* [Directions for this task]:
Each line in the records below that has the word "function" should be copied.

* [Supplied records]:
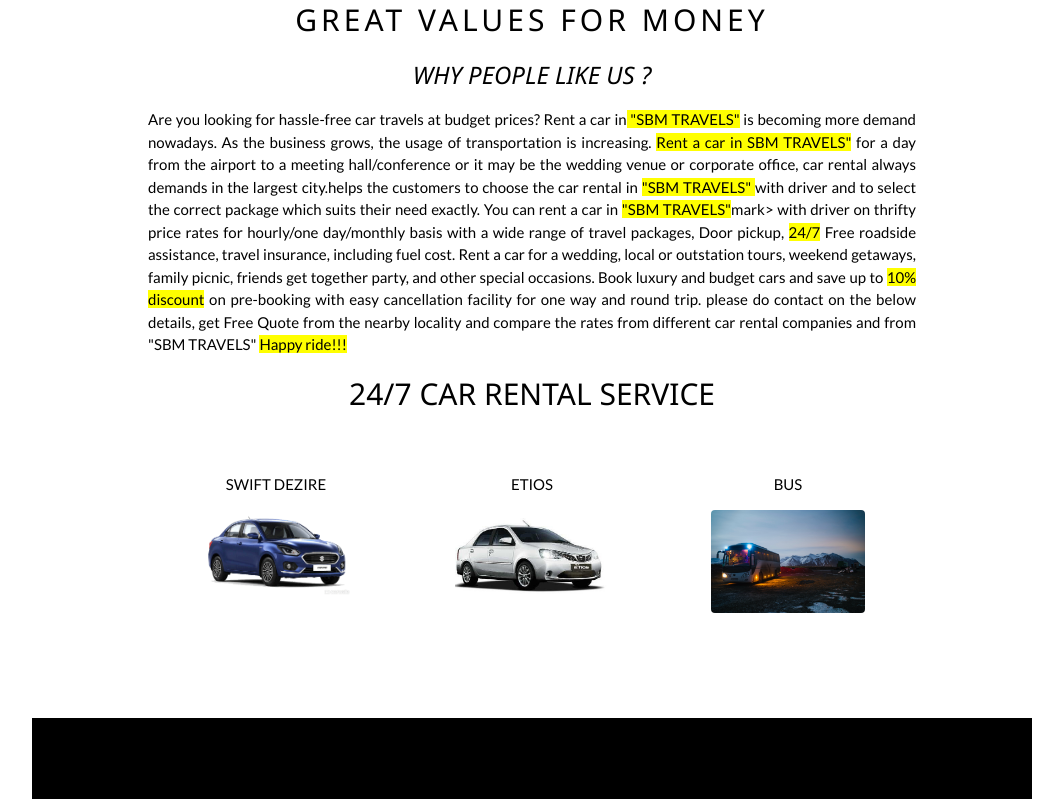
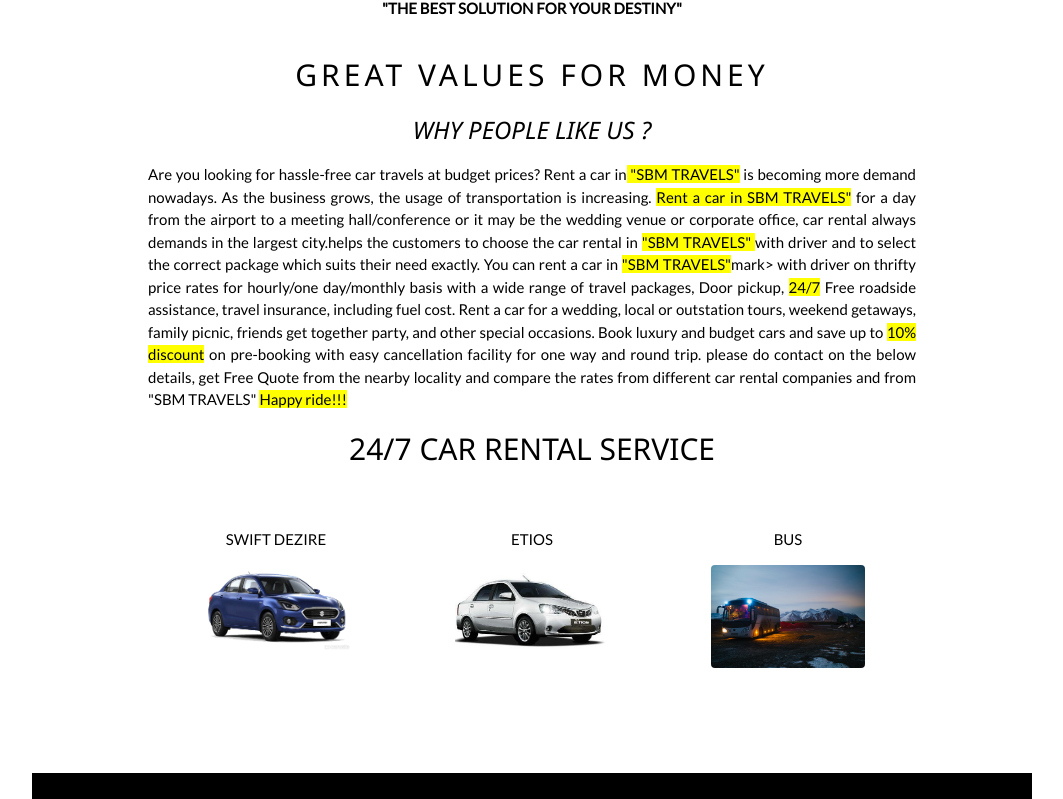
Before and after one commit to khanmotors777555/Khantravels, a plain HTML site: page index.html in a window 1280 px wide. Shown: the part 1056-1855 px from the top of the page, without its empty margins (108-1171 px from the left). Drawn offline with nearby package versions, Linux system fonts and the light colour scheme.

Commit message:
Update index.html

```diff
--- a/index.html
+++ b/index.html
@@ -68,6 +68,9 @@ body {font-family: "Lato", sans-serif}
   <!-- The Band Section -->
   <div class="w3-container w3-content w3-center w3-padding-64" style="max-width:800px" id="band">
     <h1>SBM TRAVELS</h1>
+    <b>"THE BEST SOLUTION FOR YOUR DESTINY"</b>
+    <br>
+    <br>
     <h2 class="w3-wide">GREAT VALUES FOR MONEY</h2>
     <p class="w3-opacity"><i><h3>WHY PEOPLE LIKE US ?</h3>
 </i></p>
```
--
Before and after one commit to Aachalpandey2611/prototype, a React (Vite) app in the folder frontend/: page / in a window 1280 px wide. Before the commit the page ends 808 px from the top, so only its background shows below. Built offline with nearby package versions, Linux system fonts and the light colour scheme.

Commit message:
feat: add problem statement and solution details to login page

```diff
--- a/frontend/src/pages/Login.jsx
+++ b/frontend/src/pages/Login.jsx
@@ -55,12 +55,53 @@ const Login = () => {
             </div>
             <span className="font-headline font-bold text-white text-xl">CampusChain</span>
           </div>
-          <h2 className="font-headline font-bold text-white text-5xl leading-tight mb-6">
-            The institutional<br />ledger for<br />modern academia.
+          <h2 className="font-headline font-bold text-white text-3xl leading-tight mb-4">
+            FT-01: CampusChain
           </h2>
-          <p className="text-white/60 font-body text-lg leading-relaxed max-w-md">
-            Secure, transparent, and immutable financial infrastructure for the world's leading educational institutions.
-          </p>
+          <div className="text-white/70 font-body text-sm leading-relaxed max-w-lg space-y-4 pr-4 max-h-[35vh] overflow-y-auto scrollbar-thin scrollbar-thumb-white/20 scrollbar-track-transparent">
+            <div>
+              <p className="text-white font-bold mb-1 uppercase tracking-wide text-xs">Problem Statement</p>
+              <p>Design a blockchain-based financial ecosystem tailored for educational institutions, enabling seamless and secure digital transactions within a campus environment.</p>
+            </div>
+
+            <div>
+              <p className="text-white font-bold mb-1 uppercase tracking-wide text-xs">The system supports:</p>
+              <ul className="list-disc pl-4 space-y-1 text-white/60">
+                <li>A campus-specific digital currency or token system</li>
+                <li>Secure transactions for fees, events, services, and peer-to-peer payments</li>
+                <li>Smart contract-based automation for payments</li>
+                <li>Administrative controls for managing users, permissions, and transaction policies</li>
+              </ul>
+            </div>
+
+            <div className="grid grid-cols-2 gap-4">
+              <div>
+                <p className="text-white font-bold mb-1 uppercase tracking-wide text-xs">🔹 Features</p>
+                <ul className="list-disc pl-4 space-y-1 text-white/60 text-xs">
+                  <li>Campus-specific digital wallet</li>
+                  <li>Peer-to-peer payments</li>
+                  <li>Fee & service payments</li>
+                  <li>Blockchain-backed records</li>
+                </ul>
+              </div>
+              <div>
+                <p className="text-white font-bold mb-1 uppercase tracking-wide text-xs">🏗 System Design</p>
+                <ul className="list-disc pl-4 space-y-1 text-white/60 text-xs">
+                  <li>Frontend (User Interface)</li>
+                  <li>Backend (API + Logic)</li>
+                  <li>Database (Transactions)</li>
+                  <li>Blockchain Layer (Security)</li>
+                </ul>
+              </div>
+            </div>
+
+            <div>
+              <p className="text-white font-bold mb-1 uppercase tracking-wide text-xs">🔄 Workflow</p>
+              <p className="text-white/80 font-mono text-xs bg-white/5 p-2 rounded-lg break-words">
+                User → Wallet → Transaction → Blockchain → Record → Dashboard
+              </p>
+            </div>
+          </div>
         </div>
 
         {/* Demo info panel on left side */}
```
...
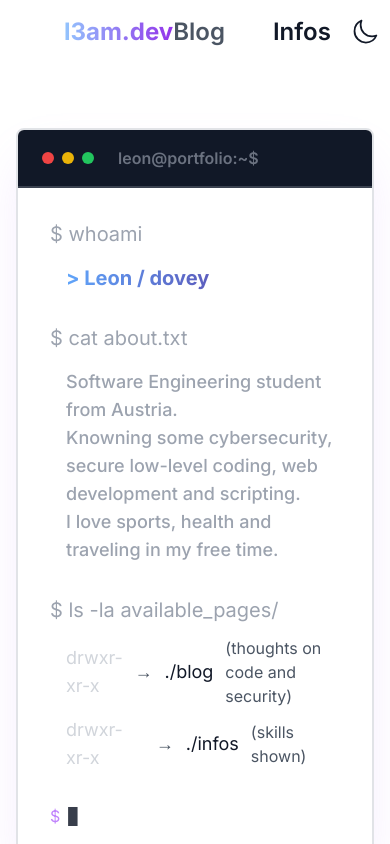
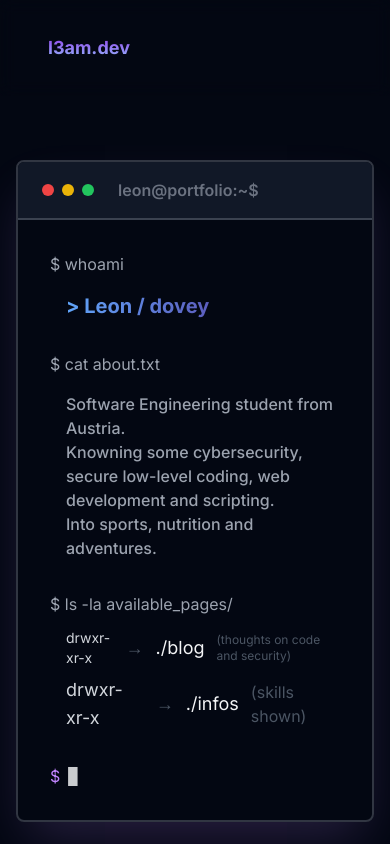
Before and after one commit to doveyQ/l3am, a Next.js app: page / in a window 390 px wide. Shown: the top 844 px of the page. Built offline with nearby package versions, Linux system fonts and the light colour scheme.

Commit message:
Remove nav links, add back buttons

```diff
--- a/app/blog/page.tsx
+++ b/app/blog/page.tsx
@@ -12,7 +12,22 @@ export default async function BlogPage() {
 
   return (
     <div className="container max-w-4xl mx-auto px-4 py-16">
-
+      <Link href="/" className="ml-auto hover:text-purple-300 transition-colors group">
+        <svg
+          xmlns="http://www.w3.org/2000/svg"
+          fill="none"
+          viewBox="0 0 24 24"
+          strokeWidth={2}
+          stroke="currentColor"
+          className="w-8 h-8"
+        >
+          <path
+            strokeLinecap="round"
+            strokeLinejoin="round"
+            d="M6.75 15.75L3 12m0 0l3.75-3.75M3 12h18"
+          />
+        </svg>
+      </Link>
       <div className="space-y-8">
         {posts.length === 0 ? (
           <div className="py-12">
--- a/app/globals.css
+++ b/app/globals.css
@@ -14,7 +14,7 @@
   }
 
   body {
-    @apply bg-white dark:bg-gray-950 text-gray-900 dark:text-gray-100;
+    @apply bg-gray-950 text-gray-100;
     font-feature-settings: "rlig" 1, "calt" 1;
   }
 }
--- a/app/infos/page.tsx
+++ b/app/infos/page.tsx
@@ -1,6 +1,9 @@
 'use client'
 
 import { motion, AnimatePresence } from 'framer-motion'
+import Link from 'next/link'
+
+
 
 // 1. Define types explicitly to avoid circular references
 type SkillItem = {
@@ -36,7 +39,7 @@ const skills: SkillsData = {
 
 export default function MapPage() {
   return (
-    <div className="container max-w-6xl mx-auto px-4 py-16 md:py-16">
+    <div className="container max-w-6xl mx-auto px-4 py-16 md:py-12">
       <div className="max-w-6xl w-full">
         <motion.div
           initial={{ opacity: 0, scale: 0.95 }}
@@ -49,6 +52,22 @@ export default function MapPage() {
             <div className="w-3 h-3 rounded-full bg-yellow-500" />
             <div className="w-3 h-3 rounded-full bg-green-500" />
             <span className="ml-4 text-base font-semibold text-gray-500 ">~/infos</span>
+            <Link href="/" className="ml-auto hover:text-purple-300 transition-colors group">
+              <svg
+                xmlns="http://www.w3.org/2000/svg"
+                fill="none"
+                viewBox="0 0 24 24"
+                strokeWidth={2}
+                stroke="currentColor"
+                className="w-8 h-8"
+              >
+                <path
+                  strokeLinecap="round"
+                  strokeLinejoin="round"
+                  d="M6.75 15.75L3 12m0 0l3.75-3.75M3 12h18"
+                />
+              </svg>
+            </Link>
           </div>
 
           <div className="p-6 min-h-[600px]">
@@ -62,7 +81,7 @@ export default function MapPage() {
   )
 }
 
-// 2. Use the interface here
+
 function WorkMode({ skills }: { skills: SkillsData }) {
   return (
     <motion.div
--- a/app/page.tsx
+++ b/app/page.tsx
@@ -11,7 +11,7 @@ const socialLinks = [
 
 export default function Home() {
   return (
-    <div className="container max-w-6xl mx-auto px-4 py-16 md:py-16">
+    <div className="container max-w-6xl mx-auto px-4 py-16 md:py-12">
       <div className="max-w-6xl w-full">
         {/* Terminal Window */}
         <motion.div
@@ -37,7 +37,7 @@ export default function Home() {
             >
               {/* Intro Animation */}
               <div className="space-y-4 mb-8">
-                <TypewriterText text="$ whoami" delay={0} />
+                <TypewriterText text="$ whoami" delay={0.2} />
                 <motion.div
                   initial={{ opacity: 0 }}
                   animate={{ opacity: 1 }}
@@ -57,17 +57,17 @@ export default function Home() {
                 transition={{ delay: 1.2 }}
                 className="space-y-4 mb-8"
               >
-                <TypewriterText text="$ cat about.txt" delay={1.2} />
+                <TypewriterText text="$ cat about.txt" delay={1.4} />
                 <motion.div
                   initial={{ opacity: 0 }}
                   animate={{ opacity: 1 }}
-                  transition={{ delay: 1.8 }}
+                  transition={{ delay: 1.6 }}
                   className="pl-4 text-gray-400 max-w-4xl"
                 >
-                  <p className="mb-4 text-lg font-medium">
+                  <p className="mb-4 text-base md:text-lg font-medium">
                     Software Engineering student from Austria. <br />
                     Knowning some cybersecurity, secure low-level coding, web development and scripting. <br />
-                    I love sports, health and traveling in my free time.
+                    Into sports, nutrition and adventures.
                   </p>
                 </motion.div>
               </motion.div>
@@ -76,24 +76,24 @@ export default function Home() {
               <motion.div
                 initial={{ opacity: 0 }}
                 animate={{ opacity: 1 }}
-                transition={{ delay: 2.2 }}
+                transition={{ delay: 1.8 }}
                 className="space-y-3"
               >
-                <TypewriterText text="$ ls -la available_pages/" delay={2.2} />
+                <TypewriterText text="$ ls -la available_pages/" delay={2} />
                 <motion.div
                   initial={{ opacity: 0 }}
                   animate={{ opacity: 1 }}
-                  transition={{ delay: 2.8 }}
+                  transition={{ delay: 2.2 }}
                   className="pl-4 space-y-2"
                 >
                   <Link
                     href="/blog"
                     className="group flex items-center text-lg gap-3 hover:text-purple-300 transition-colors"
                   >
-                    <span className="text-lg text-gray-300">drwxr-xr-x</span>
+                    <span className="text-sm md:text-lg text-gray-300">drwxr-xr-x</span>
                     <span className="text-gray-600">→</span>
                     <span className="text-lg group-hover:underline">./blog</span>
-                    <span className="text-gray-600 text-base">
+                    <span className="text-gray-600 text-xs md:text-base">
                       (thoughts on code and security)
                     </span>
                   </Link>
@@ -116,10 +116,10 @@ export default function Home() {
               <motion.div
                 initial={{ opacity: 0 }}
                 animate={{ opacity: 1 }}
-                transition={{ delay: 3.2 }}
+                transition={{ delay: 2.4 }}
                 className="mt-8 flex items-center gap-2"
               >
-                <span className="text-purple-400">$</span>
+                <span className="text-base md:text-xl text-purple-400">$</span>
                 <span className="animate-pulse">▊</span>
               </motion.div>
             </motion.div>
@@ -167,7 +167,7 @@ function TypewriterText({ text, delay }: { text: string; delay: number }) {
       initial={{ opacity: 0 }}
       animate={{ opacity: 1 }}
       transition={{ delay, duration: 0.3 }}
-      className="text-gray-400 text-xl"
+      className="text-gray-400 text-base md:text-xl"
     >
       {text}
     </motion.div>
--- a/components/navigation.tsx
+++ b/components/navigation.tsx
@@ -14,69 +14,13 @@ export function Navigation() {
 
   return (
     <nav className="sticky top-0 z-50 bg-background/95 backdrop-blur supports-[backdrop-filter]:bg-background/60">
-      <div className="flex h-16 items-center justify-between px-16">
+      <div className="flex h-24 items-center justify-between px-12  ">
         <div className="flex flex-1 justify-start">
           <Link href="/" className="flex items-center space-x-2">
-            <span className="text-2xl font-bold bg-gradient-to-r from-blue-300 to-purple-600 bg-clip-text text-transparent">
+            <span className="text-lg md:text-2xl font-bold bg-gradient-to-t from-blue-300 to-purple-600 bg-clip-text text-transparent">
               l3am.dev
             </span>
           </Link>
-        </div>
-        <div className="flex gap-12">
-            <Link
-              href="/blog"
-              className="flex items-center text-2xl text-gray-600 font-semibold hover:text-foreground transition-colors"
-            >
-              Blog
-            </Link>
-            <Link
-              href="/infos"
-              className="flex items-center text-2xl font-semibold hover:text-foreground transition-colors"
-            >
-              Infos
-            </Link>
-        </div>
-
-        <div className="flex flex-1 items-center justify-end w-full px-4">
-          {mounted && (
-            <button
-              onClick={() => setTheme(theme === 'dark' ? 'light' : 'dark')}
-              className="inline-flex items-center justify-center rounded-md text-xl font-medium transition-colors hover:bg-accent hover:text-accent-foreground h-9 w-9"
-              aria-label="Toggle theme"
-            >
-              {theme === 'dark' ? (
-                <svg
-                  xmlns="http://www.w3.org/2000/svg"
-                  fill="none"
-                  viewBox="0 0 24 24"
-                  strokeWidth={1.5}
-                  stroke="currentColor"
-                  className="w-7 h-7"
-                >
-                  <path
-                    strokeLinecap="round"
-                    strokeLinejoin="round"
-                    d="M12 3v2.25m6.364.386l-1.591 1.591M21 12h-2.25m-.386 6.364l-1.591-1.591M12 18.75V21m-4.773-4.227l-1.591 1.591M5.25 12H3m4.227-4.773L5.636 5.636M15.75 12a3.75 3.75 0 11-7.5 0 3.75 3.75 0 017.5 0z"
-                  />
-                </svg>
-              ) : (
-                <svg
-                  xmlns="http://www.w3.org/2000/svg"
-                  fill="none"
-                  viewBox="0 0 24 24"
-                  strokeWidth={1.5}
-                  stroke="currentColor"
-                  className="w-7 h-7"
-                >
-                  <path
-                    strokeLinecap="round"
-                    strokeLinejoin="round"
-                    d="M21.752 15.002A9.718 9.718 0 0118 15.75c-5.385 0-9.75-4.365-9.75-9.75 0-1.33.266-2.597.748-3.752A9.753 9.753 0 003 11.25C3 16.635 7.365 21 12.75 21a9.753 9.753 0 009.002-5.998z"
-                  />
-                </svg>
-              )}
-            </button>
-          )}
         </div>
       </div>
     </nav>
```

* [Written response]:
@@ -12,7 +12,22 @@ export default async function BlogPage() {
 export default function MapPage() {
@@ -49,6 +52,22 @@ export default function MapPage() {
@@ -62,7 +81,7 @@ export default function MapPage() {
 function WorkMode({ skills }: { skills: SkillsData }) {
 export default function Home() {
@@ -37,7 +37,7 @@ export default function Home() {
@@ -57,17 +57,17 @@ export default function Home() {
@@ -76,24 +76,24 @@ export default function Home() {
@@ -116,10 +116,10 @@ export default function Home() {
@@ -167,7 +167,7 @@ function TypewriterText({ text, delay }: { text: string; delay: number }) {
@@ -14,69 +14,13 @@ export function Navigation() {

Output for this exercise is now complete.